Sat Jun 05, 2021 5:15 pm

SteelChair wrote:
jbs2886 wrote:
SteelChair wrote:

My comment was poorly worded. I intended to say that they have moved to smaller and smaller airplanes. There's tons more overall capacity, much, much more frequency on smaller and smaller airplanes.


That’s demonstrably false, too. The 737 and A320 series are substantially larger than the options 30 years ago. The 767/A310/A300 replaced by larger A330, 787, 777, etc. maybe the 744, but the A380, 77W, and soon 777X have large capacities. Lastly, the small props have been replaced by larger regional jets.


Guess you guys are right, all those DC10s, L1011s, and 747s that used to operate in the domestic US were a figment of imagination.

I loved the L1011s to ATL. However, I remember two things:
1. Even on holidays, I could grab an empty middle row and sleep (as a child).
2. I remember how high the fares were, more in nominal dollars than today.
3. That smoking section! LoL

Much easier to place a 738 or A32x than a widebody.

The leasing companies are going to lose money on widebodies. This will make financing them shifting the risk to airlines. Since airlines need to finance as much as possible, in my opinion, that means gravitating to aircraft the leasing company is willing to take more risk, the easy to place narrowbody aircraft. Since they have more range, that works.

Where I fly is (mostly) expanding: TPA, DEN, SLC. Only those metropolitan areas not willing to expand will face a crunch.

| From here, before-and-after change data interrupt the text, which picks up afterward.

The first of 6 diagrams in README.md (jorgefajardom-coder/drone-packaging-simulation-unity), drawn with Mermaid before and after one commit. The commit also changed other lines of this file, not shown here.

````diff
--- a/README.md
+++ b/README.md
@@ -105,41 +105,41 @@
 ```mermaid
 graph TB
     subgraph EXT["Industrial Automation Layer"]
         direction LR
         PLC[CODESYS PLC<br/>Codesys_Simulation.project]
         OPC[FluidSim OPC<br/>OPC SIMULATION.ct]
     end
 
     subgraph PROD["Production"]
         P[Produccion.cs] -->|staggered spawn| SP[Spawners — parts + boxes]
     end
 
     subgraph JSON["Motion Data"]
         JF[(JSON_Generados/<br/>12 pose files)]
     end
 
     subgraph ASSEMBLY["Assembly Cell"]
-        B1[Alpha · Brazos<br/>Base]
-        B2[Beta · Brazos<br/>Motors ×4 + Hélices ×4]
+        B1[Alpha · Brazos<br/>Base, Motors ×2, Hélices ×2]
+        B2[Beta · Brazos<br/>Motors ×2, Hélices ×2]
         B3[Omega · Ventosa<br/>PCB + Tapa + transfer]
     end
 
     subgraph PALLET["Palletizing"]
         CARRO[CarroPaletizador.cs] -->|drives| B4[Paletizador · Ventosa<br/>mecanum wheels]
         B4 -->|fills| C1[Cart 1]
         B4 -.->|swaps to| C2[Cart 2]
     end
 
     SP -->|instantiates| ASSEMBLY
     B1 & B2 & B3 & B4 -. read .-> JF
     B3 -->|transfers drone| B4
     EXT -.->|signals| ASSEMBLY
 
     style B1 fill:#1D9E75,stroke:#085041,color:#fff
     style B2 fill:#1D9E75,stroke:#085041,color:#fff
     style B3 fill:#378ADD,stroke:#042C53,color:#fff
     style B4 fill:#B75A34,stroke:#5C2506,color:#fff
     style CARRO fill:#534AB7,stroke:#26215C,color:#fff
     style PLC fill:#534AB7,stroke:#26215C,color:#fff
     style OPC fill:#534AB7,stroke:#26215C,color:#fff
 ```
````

Since the newest narrowbodies put to shame the prior generation narrowbody aircraft on range (4600nm on A321xLR, 3600nm for MAX, hopefully we see the hypothetical -9ER, vs. 3100nm for 738 and a little less for A321/A320).

The larger narrowbodies are very economical.
I already have tickets for LAX-TPA. Part of the reason fewer widebodies is hub bypass. In my opinion yhe A220 combined with less than daily frequency should allow more and more places I fly to bypass the hubs..

I do not see the leasing companies excited about widebodies going forward.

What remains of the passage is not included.